The Spirit of Cities
Cities shape the lives and outlooks of billions of people, yet they have been overshadowed in contemporary political thought by nation-states, identity groups, and concepts like justice and freedom. The Spirit of Cities revives the classical idea that a city expresses its own distinctive ethos or values. In the ancient world, Athens was synonymous with democracy and Sparta represented military discipline. In this original and engaging book, Daniel Bell and Avner de-Shalit explore how this classical idea can be applied to today's cities, and they explain why philosophy and the social sciences need to rediscover the spirit of cities. Bell and de-Shalit look at nine modern cities and the prevailing ethos that distinguishes each one. The cities are Jerusalem (religion), Montreal (language), Singapore (nation building), Hong Kong (materialism), Beijing (political power), Oxford (learning), Berlin (tolerance and intolerance), Paris (romance), and New York (ambition). Bell and de-Shalit draw upon the richly varied histories of each city, as well as novels, poems, biographies, tourist guides, architectural landmarks, and the authors' own personal reflections and insights. They show how the ethos of each city is expressed in political, cultural, and economic life, and also how pride in a city's ethos can oppose the homogenizing tendencies of globalization and curb the excesses of nationalism. The Spirit of Cities is unreservedly impressionistic. Combining strolling and storytelling with cutting-edge theory, the book encourages debate and opens up new avenues of inquiry in philosophy and the social sciences. It is a must-read for lovers of cities everywhere. In a new preface, Bell and de-Shalit further develop their idea of "civicism," the pride city dwellers feel for their city and its ethos over that of others.
Science and Citizens
Rapid advances and new technologies in the life sciences - such as biotechnologies in health, agricultural and environmental arenas - pose a range of pressing challenges to questions of citizenship. This volume brings together for the first time authors from diverse experiences and analytical traditions, encouraging a conversation between science and technology and development studies around issues of science, citizenship and globalisation.
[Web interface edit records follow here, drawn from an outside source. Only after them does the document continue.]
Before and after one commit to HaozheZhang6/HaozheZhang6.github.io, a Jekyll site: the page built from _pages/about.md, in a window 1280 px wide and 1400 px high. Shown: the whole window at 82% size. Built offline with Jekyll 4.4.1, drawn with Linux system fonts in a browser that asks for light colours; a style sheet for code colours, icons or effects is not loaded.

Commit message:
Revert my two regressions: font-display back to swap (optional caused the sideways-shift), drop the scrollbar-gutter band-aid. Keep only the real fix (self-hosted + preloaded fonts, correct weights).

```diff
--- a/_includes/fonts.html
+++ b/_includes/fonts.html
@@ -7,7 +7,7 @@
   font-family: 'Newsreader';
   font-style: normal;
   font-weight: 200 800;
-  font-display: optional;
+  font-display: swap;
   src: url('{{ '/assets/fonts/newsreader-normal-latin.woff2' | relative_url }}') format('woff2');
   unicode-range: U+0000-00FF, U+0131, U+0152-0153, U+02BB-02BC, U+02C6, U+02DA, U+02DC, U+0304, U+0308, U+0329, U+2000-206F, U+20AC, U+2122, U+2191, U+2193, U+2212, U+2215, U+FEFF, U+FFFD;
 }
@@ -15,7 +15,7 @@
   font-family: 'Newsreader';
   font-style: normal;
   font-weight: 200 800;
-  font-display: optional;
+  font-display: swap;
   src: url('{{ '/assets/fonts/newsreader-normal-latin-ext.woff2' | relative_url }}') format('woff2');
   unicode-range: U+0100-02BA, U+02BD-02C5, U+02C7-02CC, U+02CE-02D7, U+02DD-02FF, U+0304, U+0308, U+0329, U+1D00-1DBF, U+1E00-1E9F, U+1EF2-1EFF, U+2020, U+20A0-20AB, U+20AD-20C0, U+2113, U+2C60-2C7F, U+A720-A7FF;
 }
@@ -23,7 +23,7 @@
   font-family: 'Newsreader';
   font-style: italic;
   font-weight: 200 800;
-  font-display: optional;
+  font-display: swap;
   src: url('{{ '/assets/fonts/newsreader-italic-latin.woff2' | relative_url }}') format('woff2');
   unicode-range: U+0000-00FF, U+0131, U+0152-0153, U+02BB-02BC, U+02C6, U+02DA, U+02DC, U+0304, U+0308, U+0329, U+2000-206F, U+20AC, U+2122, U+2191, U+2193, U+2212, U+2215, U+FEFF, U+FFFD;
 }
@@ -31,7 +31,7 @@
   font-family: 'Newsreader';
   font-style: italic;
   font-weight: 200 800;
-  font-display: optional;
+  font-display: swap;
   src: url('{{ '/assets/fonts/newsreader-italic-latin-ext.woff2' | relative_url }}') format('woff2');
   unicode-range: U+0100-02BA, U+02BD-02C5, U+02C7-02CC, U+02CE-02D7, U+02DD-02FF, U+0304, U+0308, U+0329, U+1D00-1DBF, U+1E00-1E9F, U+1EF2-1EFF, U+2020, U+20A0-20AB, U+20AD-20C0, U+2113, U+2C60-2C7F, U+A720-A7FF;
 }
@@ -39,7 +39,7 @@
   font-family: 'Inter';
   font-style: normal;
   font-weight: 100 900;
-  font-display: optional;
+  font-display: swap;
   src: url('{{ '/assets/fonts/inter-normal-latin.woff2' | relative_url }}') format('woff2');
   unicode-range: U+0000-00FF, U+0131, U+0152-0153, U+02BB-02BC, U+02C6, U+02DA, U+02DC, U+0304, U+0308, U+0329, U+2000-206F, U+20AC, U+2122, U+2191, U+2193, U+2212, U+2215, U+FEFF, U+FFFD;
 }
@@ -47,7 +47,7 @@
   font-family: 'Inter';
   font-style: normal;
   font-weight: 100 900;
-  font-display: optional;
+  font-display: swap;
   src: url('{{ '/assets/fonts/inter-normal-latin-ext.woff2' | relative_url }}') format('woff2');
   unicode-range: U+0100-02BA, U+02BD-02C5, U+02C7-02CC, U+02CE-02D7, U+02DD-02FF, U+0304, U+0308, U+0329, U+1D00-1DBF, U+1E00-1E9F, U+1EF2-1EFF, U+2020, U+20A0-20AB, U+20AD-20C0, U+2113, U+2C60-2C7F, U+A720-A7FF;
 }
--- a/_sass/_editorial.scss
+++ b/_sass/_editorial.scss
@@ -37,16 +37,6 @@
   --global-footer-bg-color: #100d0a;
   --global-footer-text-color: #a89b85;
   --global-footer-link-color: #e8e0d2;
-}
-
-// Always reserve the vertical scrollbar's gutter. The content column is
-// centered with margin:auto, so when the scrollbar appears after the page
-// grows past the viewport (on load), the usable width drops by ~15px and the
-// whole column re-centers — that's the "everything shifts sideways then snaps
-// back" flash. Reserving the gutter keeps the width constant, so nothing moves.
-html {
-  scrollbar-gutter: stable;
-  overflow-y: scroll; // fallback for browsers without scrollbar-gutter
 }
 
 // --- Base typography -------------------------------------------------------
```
It reflects on the nature of expertise; the framing of knowledge; processes of public engagement; and issues of rights, justice and democracy. A wide variety of pressing issues is explored, such as medical genetics, agricultural biotechnology, occupational health and HIV/AIDS. Drawing upon rich case studies from Asia, Africa, Latin America and Europe, Science and Citizens asks:· Do new perspectives on science, expertise and citizenship emerge from comparing cases across different issues and settings? · What difference does globalisation make?· What does this tell us about approaches to risk, regulation and public participation?· How might the notion of ‘cognitive justice‘ help to further debate and practice?
An autobiographical fiction of major appeal.
Law and legal discourse both presuppose and produce legal subjects. Views on the nature of the legal subject will constantly shift, therefore, with changes in the law. Contextual Subjects argues that a new view of the legal subject has indeed emerged and that it is now embedded in the social context and relationships. This claim is developed through a contrast of Canadian family law and administrative law as it was in the mid-twentieth century and as it is today. Robert Leckey argues that it is not only the subject that is contextual. Legal discourse and adjudication have also become more contextual, making family law and administrative law themselves contextual subjects. Leckey bolsters this argument through the use of relational theory, a rich strand of feminist political theory that advocates a contextual method and seeks to promote constructive relationships that enable relational autonomy. Developments in family law and administrative law, therefore, exemplify the contextualism called for by relational theorists. Leckey points to the importance of contextualization, but he is not uncritical of relational theory, insisting that it should articulate more forcefully its normative vision of good relationships and offer clear recommendations in contested areas. Contextual Subjects is the most thorough and sustained application of relational theory to legal examples to appear to date. It is unique in Canadian legal scholarship for the way it pairs family law and administrative law, and within legal scholarship in English for its integration of common law and civil law.